== WHAT YOU NEED TO DO ==
An exact reprint of every record below is required, with the pictures left out.
------ INPUT FOR THIS TASK
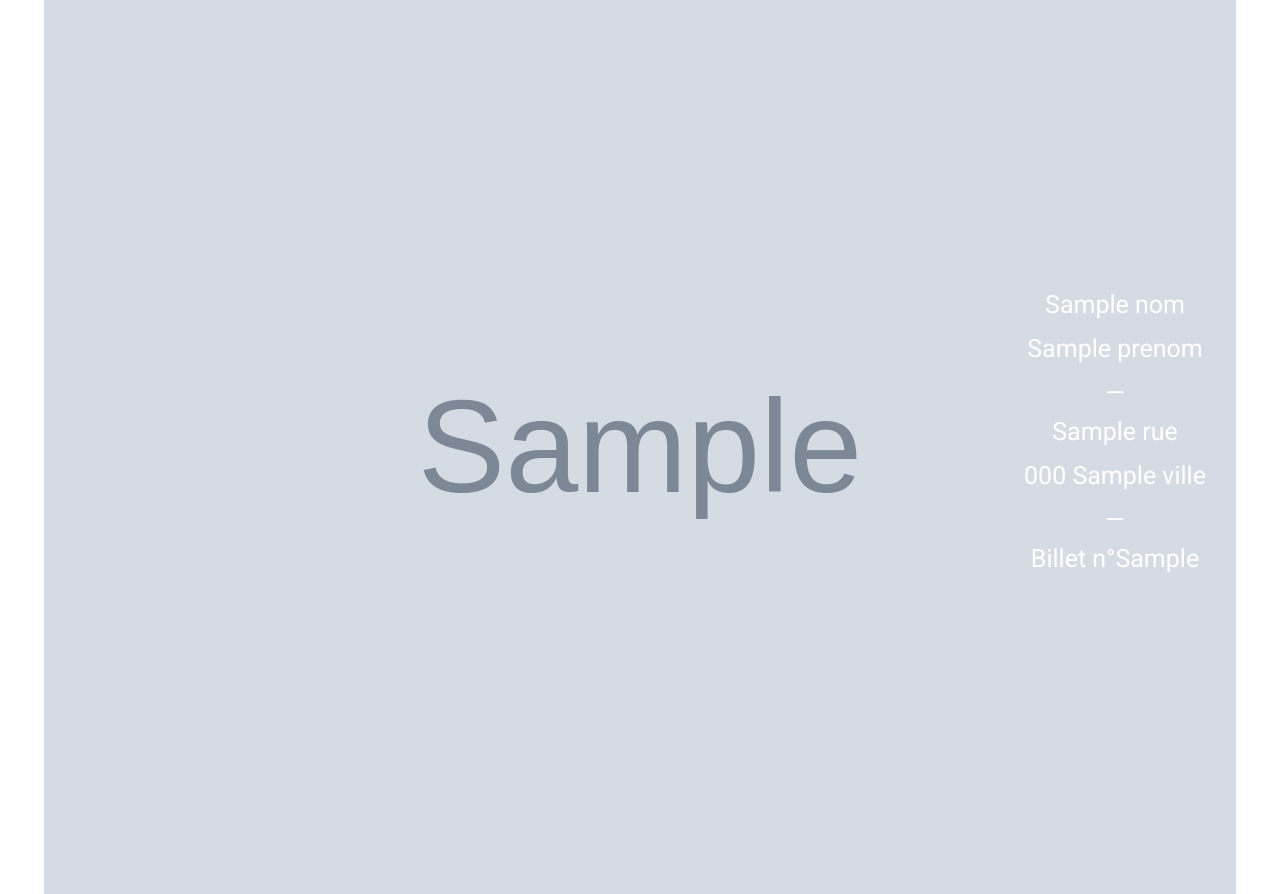
After one commit to ThomasDubernet/webapp-gala, a Symfony app: template templates/pdf/ticket.html.twig in a window 1280 px wide. The commit adds this page. Run offline with Twig, Linux system fonts and the light colour scheme; the template is opened without the code that fills it: most values are stand-ins (such as "Sample title", 1, 10 or a date in 2020); grey boxes marked "Sample" are stand-in pictures; some libraries are stand-ins or nearby versions.

Commit message:
Feature/pdf

```diff
--- a/assets/components/Table.js
+++ b/assets/components/Table.js
@@ -105,8 +105,8 @@ const Table = ({table, load, ...props}) => {
         <React.Fragment>
             <Draggable
                 defaultPosition={{
-                    x: posX !== null ? posX : 0 ,
-                    y: posY !== null ? posY : -260
+                    x: posX !== null ? posX : 580 ,
+                    y: posY !== null ? posY : 160
                 }}
                 onStop={handleStop}
             >
--- a/composer.json
+++ b/composer.json
@@ -13,6 +13,7 @@
         "doctrine/doctrine-bundle": "^2.4",
         "doctrine/doctrine-migrations-bundle": "^3.2",
         "doctrine/orm": "^2.10",
+        "knplabs/knp-snappy-bundle": "^1.8",
         "nelmio/cors-bundle": "^2.1",
         "phpdocumentor/reflection-docblock": "^5.3",
         "sensio/framework-extra-bundle": "^6.1",
--- a/config/bundles.php
+++ b/config/bundles.php
@@ -17,4 +17,5 @@ return [
     Vich\UploaderBundle\VichUploaderBundle::class => ['all' => true],
     Nelmio\CorsBundle\NelmioCorsBundle::class => ['all' => true],
     ApiPlatform\Core\Bridge\Symfony\Bundle\ApiPlatformBundle::class => ['all' => true],
+    Knp\Bundle\SnappyBundle\KnpSnappyBundle::class => ['all' => true],
 ];
--- /dev/null
+++ b/templates/pdf/ticket.html.twig
@@ -0,0 +1,62 @@
+<!DOCTYPE html>
+<html lang="fr">
+<head>
+    <meta charset="UTF-8" />
+    <link rel="preconnect" href="https://fonts.googleapis.com">
+    <link rel="preconnect" href="https://fonts.gstatic.com" crossorigin>
+    <link href="https://fonts.googleapis.com/css2?family=Roboto:wght@400;500;700&display=swap" rel="stylesheet">
+    <style>
+        * {
+            margin: 0;
+            padding: 0;
+            font-size: 20px;
+            font-family: 'Roboto';
+        }
+        .canvas-pdf {
+            box-sizing: border-box;
+            background: url("{{image_ticket_path}}");
+            background-repeat: no-repeat;
+            background-position: center center;
+            background-size: contain;
+            height: 894px;
+            position: relative;
+        }
+        .infos-personne {
+            position: absolute;
+            box-sizing: border-box;
+            width: 330px;
+            height: 350px;
+            right: 0;
+            top: 220px;
+            color: #FFF;
+            padding: 70px 50px;
+        }
+        p {
+            font-size: 25px;
+            margin-bottom: 15px;
+            text-align: center;
+        }
+        .bar {
+            margin: 10px 0;
+        }
+    </style>
+</head>
+<body>
+    <div class="canvas-pdf">
+        <div class="infos-personne">
+            <div class="test"></div>
+            <p>{{nom}}</p>
+            <p>{{prenom}}</p>
+
+            <p class="bar">—</p>
+
+            <p>{{rue}}</p>
+            <p>{{code_postal}} {{ville}}</p>
+
+            <p class="bar">—</p>
+
+            <p>Billet n°{{numero_ticket}}</p>
+        </div>
+    </div>
+</body>
+</html>
```
Also changed, not shown: migrations/Version20211213104132.php (renamed from migrations/Version20211206143014.php, +6 -2 lines), src/Controller/PdfController.php (added, +88 -0 lines), src/Controller/TicketController.php (added, +44 -0 lines), src/DataFixtures/PersonneFixtures.php (+9 -3 lines), src/Entity/Personne.php (+56 -0 lines), src/Entity/Ticket.php (added, +78 -0 lines), src/Repository/TicketRepository.php (added, +62 -0 lines), readme.md, 4 other files.
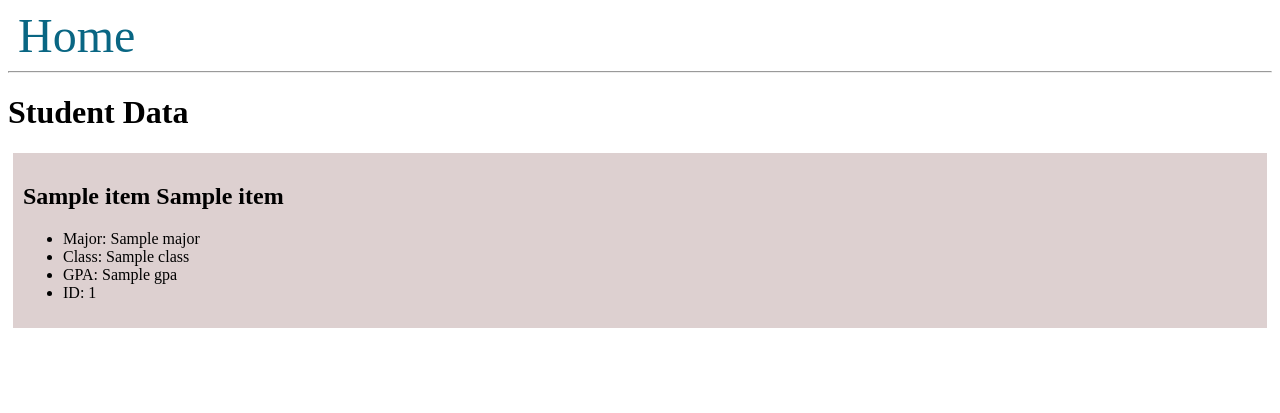
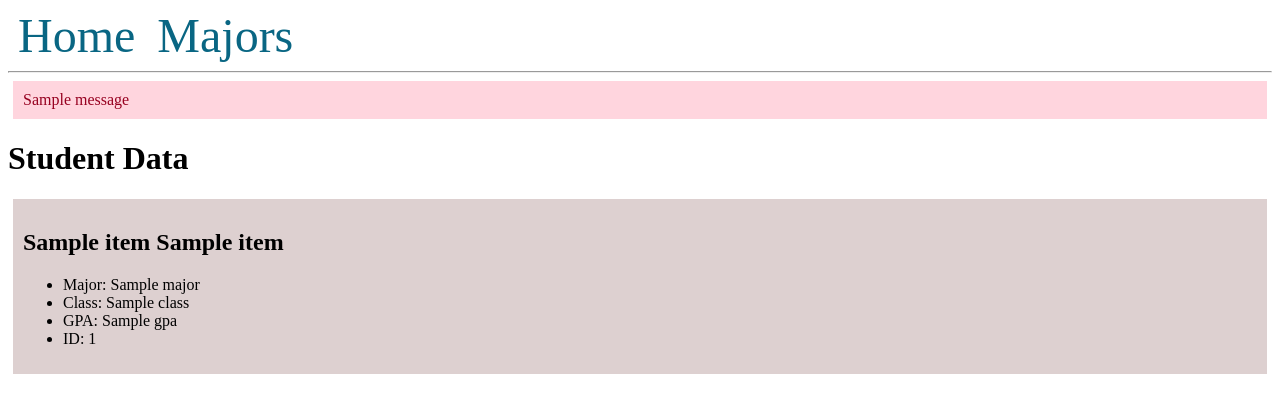
Before and after one commit to BananaMan102911/MSA-2023-Think-like-a-programmer-class, a Flask app: page / in a window 1280 px wide. Shown: the top 413 px of the page. Run offline with Flask 3, Linux system fonts and the light colour scheme; one stand-in notice (Sample message) is shown; a database or web service that is not in the repository returns one stand-in record (values such as "Sample title"); data that the repository does not hold is empty.

Commit message:
Update base.html

```diff
--- a/demos/student-web-app/templates/base.html
+++ b/demos/student-web-app/templates/base.html
@@ -29,9 +29,13 @@
     <body>
         <nav>
             <a href ="{{url_for('index')}}"> Home </a>
+            <a href = "{{url_for('majors')}}"> Majors </a>
         </nav>
         <hr>
         <div class = "content">
+            {% for message in get_flashed_messages() %}
+                <div class="alert"> {{message}} </div>
+            {% endfor %}
 
             {% block content %} {% endblock %}
         </div>
```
------------
== REPLY ==
After one commit to ThomasDubernet/webapp-gala, a Symfony app: template templates/pdf/ticket.html.twig in a window 1280 px wide. The commit adds this page. Run offline with Twig, Linux system fonts and the light colour scheme; the template is opened without the code that fills it: most values are stand-ins (such as "Sample title", 1, 10 or a date in 2020); grey boxes marked "Sample" are stand-in pictures; some libraries are stand-ins or nearby versions.

Commit message:
Feature/pdf

```diff
--- a/assets/components/Table.js
+++ b/assets/components/Table.js
@@ -105,8 +105,8 @@ const Table = ({table, load, ...props}) => {
         <React.Fragment>
             <Draggable
                 defaultPosition={{
-                    x: posX !== null ? posX : 0 ,
-                    y: posY !== null ? posY : -260
+                    x: posX !== null ? posX : 580 ,
+                    y: posY !== null ? posY : 160
                 }}
                 onStop={handleStop}
             >
--- a/composer.json
+++ b/composer.json
@@ -13,6 +13,7 @@
         "doctrine/doctrine-bundle": "^2.4",
         "doctrine/doctrine-migrations-bundle": "^3.2",
         "doctrine/orm": "^2.10",
+        "knplabs/knp-snappy-bundle": "^1.8",
         "nelmio/cors-bundle": "^2.1",
         "phpdocumentor/reflection-docblock": "^5.3",
         "sensio/framework-extra-bundle": "^6.1",
--- a/config/bundles.php
+++ b/config/bundles.php
@@ -17,4 +17,5 @@ return [
     Vich\UploaderBundle\VichUploaderBundle::class => ['all' => true],
     Nelmio\CorsBundle\NelmioCorsBundle::class => ['all' => true],
     ApiPlatform\Core\Bridge\Symfony\Bundle\ApiPlatformBundle::class => ['all' => true],
+    Knp\Bundle\SnappyBundle\KnpSnappyBundle::class => ['all' => true],
 ];
--- /dev/null
+++ b/templates/pdf/ticket.html.twig
@@ -0,0 +1,62 @@
+<!DOCTYPE html>
+<html lang="fr">
+<head>
+    <meta charset="UTF-8" />
+    <link rel="preconnect" href="https://fonts.googleapis.com">
+    <link rel="preconnect" href="https://fonts.gstatic.com" crossorigin>
+    <link href="https://fonts.googleapis.com/css2?family=Roboto:wght@400;500;700&display=swap" rel="stylesheet">
+    <style>
+        * {
+            margin: 0;
+            padding: 0;
+            font-size: 20px;
+            font-family: 'Roboto';
+        }
+        .canvas-pdf {
+            box-sizing: border-box;
+            background: url("{{image_ticket_path}}");
+            background-repeat: no-repeat;
+            background-position: center center;
+            background-size: contain;
+            height: 894px;
+            position: relative;
+        }
+        .infos-personne {
+            position: absolute;
+            box-sizing: border-box;
+            width: 330px;
+            height: 350px;
+            right: 0;
+            top: 220px;
+            color: #FFF;
+            padding: 70px 50px;
+        }
+        p {
+            font-size: 25px;
+            margin-bottom: 15px;
+            text-align: center;
+        }
+        .bar {
+            margin: 10px 0;
+        }
+    </style>
+</head>
+<body>
+    <div class="canvas-pdf">
+        <div class="infos-personne">
+            <div class="test"></div>
+            <p>{{nom}}</p>
+            <p>{{prenom}}</p>
+
+            <p class="bar">—</p>
+
+            <p>{{rue}}</p>
+            <p>{{code_postal}} {{ville}}</p>
+
+            <p class="bar">—</p>
+
+            <p>Billet n°{{numero_ticket}}</p>
+        </div>
+    </div>
+</body>
+</html>
```
Also changed, not shown: migrations/Version20211213104132.php (renamed from migrations/Version20211206143014.php, +6 -2 lines), src/Controller/PdfController.php (added, +88 -0 lines), src/Controller/TicketController.php (added, +44 -0 lines), src/DataFixtures/PersonneFixtures.php (+9 -3 lines), src/Entity/Personne.php (+56 -0 lines), src/Entity/Ticket.php (added, +78 -0 lines), src/Repository/TicketRepository.php (added, +62 -0 lines), readme.md, 4 other files.
Before and after one commit to BananaMan102911/MSA-2023-Think-like-a-programmer-class, a Flask app: page / in a window 1280 px wide. Shown: the top 413 px of the page. Run offline with Flask 3, Linux system fonts and the light colour scheme; one stand-in notice (Sample message) is shown; a database or web service that is not in the repository returns one stand-in record (values such as "Sample title"); data that the repository does not hold is empty.

Commit message:
Update base.html

```diff
--- a/demos/student-web-app/templates/base.html
+++ b/demos/student-web-app/templates/base.html
@@ -29,9 +29,13 @@
     <body>
         <nav>
             <a href ="{{url_for('index')}}"> Home </a>
+            <a href = "{{url_for('majors')}}"> Majors </a>
         </nav>
         <hr>
         <div class = "content">
+            {% for message in get_flashed_messages() %}
+                <div class="alert"> {{message}} </div>
+            {% endfor %}
 
             {% block content %} {% endblock %}
         </div>
```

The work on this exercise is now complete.